Transactions Everywhere

Matthias Radestock wrote “In an [interview](http://www.ddj.com/documents/s=9776/ddj1126793370067/vb9.htm) about the future of Visual Basic 9, Erik Meijer makes the following prediction: > We will use transactions everywhere; in-memory, database, XML, everywhere. We will have one way for dealing with concurrency. This statement is made in the context of talking about Software Transactional Memory, and the concurrency control mechanisms one can…”

XML tunnel-vision

Michael Bridgen wrote “In Ant 1.6, properties can be written in XML files. Can someone tell me why <property name="some.property" value="some.value"/> is more desirable than property.name=some.value ? Update The import feature is what’s new in Ant 1.6 that makes this usage possible. So, the answer is, “because you can conditionally set properties in the imported files” (rather than…”

Understanding “Understanding Brute Force”

Paul Crowley wrote “D J Bernstein's draft paper Understanding Brute Force argues that the way we currently measure the cost of cryptanalytic attacks is highly misleading. The paper is a good example of Bernstein's unconventional style, and mixes quite informal writing with very formal and precise descriptions of cryptanalytic methods and costs. Though his conclusions are correct, I think he hasn't quite put his finger on how people have come to be misled in the past, so I shall have a go here at arguing what I think is the same point in different words. ”

The Ashes

Michael Bridgen wrote “Stuart ran an RF cable up from the riser downstairs so we can have the last, deciding day of the Ashes Tests shown through the projector in our meeting room. Exciting!”

Spring-loaded Zooming UI

Tony Garnock-Jones wrote “The fancy new mouse Apple are selling has a neat hardware feature: squeezing the sides together acts like a button click (on some nth button). They combine it, by default, with a kind of okayish software feature: squeezing the new button shows the dashboard until you stop squeezing. Looking at CellDesigner‘s “bird’s eye view” feature…”

JSON for MzScheme, and a Portable Packrat Parsing Combinator library

Tony Garnock-Jones wrote “I’ve taken my Scheme Packrat Parser library, ported it to MzScheme, documented it, and implemented a JSON reader-writer library on top of it. The code is all available under the MIT license. A darcs repository is available at https://www.lshift.net/~tonyg/json-scheme/, or you can grab a snapshot tarball including a PDF version of the documentation. $ darcs…”

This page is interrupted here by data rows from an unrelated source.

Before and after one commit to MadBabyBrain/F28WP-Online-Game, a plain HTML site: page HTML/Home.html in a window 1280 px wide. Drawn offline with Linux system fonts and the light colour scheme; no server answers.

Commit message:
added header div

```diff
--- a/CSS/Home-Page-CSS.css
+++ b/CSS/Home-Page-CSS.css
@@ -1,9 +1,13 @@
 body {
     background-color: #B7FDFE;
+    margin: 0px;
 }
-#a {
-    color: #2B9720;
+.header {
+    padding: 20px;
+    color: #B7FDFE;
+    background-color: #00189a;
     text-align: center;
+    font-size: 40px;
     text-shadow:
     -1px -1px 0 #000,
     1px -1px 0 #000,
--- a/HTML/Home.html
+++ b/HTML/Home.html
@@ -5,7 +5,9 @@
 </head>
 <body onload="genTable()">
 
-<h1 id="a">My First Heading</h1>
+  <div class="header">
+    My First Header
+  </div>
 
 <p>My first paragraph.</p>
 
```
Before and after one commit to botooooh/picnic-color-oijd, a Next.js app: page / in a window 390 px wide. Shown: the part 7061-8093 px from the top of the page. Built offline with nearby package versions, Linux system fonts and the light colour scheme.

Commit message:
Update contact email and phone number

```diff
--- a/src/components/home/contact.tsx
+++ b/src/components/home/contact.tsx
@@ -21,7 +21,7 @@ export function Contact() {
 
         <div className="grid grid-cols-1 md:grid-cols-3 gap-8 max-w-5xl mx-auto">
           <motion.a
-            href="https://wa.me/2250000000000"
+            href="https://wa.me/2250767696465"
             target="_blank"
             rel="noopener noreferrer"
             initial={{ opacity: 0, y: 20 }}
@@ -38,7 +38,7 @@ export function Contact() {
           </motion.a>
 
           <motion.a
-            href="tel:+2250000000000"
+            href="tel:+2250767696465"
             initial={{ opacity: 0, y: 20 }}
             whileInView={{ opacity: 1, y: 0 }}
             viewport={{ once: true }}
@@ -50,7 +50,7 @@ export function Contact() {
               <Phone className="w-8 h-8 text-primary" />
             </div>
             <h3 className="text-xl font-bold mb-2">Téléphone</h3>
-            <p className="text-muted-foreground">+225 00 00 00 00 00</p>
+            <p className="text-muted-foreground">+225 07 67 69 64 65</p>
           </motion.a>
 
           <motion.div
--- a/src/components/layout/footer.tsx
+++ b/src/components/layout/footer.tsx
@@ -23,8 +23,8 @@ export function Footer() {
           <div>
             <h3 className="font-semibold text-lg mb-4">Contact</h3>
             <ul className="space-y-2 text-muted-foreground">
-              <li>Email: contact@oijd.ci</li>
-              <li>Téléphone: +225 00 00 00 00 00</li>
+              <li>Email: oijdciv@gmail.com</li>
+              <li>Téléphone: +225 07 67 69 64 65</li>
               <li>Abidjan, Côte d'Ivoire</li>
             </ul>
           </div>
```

How hard can it possibly be?

Tony Garnock-Jones wrote “Using Squeak over recent months, I’ve found myself wanting to move windows back and forth between various projects occasionally. (Projects in Squeak are a kind of hierarchical multiple-desktop setup, where subprojects of a project are displayed as thumbnails in little windows on the desktop, which when clicked, enter the displayed subproject. The main desktop menu…”

JSON, Squeak, and Seaside

Tony Garnock-Jones wrote “Today I implemented a JSON reader/writer library for Squeak, and a small extension to Seaside‘s existing LivePage features for doing XMLHttpRequest-based server-push. The JSON code is available on Squeakmap and also via SqueakSource, under either SqueakL (see here) or the MIT license. The Seaside extension is still in flux, but I’ll release something as soon…”

Trivium

Paul Crowley wrote “Of the many new ciphers proposed as part of the ECRYPT Stream Cipher Project, one of the most interesting is Christophe De Cannière and Bart Preneel’s TRIVIUM. TRIVIUM is designed to be very simple, admit a very low gate count implementation in hardware, and be reasonably efficient in both hardware and software, parallelizing in a…”